Venues are really important to me, and I'm known for being particular about where/how I show up.

The Virginia Horse Park isn't too far off from the Kentucky Horse Park in the way of atmosphere- it's large, with active arenas. But unlike Kentucky, it's fairly quiet and the riders who ride there are mostly professionals bringing out their kids or gaining scores for Devon or Young Horse Championships. It runs an active breed show alongside it. The footing is decent and the management does a great job hosting and running the event itself.

It was an ideal match and I wasn't disappointed with the results.

Flair, through torrential rain, deep footing, wind, kamikaze pony riders,  twirling umbrellas of doom and arena switches was unfazed and managed to pull out a solid score at Training one, ending third in a class of 12 experienced horses.

It was good to be back after a hiatus. It was good to see familiar faces and be in the fold again and I'm looking forward to eventually getting back myself.

Back at home the focus has shifted to the Keuring in August. I love inspection and there's a certain amount of pride this year going in. 

First is that Haiku is peaking just right for this. She's fit, and cooking right along in training. She's now regularly going off property, and is doing regular work. 

Flair with now about 45 or so rides is developing her gaits while maintaining her usual rideability. Over the next few weeks, the IBOP test is our biggest focus. Making it smooth and rideable without loosing the quality of the paces. 

Between rounds with Flair, I've begun to take back the ride. I finally got tired of sitting on the sidelines and so we have begun transitioning her over to me. She now rides five to six days per week. Three days is spent on new concept, three days are spent just stretching and the final day is either a lunge or hack day. 
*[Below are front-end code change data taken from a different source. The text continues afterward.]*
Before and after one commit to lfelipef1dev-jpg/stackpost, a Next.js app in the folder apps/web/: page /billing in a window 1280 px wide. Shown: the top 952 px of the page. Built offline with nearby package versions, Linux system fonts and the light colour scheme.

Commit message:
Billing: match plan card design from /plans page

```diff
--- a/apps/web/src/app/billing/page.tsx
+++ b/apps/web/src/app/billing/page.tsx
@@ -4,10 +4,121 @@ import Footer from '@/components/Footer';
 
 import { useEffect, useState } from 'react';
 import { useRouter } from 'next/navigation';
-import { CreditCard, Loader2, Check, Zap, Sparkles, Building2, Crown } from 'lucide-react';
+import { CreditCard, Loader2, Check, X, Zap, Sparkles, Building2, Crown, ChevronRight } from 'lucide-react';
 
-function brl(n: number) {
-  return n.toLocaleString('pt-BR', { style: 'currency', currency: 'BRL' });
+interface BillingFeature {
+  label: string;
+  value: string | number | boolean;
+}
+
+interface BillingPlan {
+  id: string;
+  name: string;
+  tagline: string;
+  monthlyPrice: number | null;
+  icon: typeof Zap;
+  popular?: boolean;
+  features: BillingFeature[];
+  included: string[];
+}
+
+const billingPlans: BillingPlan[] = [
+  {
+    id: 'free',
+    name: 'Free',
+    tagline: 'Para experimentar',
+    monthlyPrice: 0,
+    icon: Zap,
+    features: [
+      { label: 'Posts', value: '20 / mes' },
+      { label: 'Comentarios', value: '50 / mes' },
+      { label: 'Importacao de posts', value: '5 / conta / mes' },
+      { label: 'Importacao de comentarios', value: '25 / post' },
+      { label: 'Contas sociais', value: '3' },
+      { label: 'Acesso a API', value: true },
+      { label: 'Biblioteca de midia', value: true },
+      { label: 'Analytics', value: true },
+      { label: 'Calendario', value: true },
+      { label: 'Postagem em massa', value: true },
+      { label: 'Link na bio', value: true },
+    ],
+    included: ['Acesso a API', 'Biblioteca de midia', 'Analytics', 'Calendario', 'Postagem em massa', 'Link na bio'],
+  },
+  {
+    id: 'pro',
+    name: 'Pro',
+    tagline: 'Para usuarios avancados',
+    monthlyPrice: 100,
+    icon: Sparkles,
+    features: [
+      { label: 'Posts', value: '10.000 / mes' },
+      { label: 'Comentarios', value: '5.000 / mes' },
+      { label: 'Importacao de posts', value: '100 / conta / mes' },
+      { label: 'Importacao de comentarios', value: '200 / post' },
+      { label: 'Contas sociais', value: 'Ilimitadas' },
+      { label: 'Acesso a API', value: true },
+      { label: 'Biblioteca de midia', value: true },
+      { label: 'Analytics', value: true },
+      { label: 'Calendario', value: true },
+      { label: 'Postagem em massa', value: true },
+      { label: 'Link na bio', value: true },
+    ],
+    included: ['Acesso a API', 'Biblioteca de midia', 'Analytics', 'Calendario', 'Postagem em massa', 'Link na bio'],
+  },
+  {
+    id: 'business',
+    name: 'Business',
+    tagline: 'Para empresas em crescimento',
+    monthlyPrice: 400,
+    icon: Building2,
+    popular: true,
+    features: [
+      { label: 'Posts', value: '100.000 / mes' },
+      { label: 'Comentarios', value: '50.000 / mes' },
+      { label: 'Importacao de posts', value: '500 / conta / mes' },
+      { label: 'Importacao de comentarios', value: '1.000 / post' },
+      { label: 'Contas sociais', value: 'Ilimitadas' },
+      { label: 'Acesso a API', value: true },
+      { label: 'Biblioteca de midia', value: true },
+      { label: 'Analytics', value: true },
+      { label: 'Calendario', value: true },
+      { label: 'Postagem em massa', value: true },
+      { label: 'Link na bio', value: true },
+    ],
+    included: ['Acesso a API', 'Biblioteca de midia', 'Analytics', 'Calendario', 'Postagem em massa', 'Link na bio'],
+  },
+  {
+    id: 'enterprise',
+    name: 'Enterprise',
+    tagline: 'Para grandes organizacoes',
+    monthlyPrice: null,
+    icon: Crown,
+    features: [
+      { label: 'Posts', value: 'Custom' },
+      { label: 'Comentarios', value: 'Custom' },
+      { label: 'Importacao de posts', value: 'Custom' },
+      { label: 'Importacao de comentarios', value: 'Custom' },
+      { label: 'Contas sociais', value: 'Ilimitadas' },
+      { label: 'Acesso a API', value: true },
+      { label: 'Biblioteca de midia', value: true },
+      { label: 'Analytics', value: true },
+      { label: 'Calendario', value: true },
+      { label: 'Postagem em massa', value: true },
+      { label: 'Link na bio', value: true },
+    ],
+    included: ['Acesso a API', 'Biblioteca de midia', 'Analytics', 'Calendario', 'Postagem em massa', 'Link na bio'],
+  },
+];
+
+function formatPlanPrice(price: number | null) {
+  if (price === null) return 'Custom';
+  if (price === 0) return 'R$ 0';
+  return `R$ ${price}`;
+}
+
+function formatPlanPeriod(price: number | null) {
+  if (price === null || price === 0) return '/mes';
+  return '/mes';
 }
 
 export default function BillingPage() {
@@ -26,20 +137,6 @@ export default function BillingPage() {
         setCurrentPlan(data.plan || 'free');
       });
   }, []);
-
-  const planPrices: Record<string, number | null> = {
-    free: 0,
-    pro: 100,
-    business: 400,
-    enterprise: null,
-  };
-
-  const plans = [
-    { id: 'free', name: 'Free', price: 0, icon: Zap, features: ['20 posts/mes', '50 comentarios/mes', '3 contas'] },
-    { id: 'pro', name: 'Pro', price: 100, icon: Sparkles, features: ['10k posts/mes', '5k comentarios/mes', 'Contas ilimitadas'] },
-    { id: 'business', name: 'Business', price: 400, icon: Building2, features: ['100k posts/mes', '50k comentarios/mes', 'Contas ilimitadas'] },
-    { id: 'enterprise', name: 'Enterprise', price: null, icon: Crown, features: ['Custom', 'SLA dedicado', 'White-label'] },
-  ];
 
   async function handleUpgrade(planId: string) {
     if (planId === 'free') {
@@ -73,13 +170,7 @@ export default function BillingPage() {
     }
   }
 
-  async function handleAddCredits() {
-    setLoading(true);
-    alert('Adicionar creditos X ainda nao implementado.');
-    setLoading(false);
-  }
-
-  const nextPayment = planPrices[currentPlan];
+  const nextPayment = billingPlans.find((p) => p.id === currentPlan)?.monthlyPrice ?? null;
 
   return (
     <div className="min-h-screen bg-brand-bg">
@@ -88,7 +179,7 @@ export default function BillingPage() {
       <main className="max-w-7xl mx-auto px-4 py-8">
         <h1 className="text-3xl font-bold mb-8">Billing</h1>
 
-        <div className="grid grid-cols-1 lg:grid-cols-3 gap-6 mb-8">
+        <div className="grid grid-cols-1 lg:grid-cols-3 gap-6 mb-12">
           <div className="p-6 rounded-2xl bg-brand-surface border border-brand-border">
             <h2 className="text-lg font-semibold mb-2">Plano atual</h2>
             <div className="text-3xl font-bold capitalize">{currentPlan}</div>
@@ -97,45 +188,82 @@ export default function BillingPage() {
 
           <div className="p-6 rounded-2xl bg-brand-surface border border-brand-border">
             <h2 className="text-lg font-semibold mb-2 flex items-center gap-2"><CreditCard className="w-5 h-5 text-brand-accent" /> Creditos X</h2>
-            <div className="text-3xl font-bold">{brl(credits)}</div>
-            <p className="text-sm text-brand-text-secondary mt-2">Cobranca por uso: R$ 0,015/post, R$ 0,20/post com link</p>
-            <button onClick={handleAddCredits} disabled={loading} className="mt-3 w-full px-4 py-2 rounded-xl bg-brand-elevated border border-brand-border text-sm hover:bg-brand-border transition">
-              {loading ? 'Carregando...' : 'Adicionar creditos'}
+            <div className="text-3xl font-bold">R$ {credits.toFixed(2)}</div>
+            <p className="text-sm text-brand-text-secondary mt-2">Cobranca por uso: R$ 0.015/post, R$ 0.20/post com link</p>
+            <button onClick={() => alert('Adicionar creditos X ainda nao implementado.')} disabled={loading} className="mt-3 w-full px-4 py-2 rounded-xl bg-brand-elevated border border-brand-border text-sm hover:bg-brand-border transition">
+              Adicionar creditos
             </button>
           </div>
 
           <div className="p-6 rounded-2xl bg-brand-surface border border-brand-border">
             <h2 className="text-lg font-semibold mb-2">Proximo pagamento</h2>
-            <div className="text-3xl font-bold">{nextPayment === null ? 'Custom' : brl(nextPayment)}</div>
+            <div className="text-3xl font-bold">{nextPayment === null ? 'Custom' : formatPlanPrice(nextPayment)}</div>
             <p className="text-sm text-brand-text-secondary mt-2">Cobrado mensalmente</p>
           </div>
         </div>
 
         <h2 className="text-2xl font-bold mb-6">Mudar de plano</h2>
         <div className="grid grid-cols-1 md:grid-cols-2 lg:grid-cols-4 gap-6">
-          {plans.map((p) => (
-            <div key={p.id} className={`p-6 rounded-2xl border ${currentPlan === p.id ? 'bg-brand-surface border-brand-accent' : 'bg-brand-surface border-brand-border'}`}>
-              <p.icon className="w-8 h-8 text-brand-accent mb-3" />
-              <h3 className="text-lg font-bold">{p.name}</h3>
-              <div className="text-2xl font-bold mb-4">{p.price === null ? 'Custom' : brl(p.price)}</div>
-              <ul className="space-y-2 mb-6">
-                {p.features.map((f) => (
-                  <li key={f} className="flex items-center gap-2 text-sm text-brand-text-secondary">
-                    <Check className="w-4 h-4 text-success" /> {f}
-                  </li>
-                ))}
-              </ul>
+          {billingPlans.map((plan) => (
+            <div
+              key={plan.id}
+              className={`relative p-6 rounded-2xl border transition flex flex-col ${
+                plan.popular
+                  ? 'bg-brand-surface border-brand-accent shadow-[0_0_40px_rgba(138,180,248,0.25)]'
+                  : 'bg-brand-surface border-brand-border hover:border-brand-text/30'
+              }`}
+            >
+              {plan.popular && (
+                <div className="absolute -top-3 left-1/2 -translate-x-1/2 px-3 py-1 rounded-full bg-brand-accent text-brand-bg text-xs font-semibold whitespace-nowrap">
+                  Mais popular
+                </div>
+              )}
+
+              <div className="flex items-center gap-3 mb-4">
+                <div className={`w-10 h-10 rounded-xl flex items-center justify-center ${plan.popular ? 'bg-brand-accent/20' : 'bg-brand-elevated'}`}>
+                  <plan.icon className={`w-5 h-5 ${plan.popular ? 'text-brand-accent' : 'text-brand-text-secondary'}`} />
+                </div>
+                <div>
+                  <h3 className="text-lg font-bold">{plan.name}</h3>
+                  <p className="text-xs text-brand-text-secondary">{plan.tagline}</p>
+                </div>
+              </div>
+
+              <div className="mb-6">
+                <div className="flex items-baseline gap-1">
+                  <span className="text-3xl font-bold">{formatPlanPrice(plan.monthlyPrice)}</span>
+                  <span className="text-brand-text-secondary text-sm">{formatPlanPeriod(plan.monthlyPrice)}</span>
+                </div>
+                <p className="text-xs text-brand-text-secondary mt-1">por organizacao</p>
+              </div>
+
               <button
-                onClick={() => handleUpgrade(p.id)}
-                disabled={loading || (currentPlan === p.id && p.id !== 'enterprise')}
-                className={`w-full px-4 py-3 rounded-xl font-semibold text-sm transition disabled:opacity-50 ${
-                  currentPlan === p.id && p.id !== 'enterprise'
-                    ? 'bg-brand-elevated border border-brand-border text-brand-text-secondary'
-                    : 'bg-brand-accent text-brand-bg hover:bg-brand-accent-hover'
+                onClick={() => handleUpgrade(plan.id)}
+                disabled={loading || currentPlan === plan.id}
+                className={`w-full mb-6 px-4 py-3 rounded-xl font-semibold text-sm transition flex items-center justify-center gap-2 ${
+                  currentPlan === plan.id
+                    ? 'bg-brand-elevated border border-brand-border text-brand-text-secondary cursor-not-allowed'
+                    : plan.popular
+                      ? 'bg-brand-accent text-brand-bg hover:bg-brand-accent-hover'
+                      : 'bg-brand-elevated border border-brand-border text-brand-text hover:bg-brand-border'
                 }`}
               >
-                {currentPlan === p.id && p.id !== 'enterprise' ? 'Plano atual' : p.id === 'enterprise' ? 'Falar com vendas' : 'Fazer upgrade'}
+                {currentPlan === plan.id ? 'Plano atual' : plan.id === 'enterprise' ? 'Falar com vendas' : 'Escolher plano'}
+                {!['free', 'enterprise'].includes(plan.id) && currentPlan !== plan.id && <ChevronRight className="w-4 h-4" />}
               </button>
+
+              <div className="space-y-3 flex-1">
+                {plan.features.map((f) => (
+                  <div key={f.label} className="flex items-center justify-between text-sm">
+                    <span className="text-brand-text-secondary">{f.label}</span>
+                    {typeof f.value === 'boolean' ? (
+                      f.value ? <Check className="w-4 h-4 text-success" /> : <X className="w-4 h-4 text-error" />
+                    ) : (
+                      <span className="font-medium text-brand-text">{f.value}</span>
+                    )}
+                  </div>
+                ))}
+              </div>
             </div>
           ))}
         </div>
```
Either way, we're over halfway through season, with one, maybe two more shows left in addition to keuring.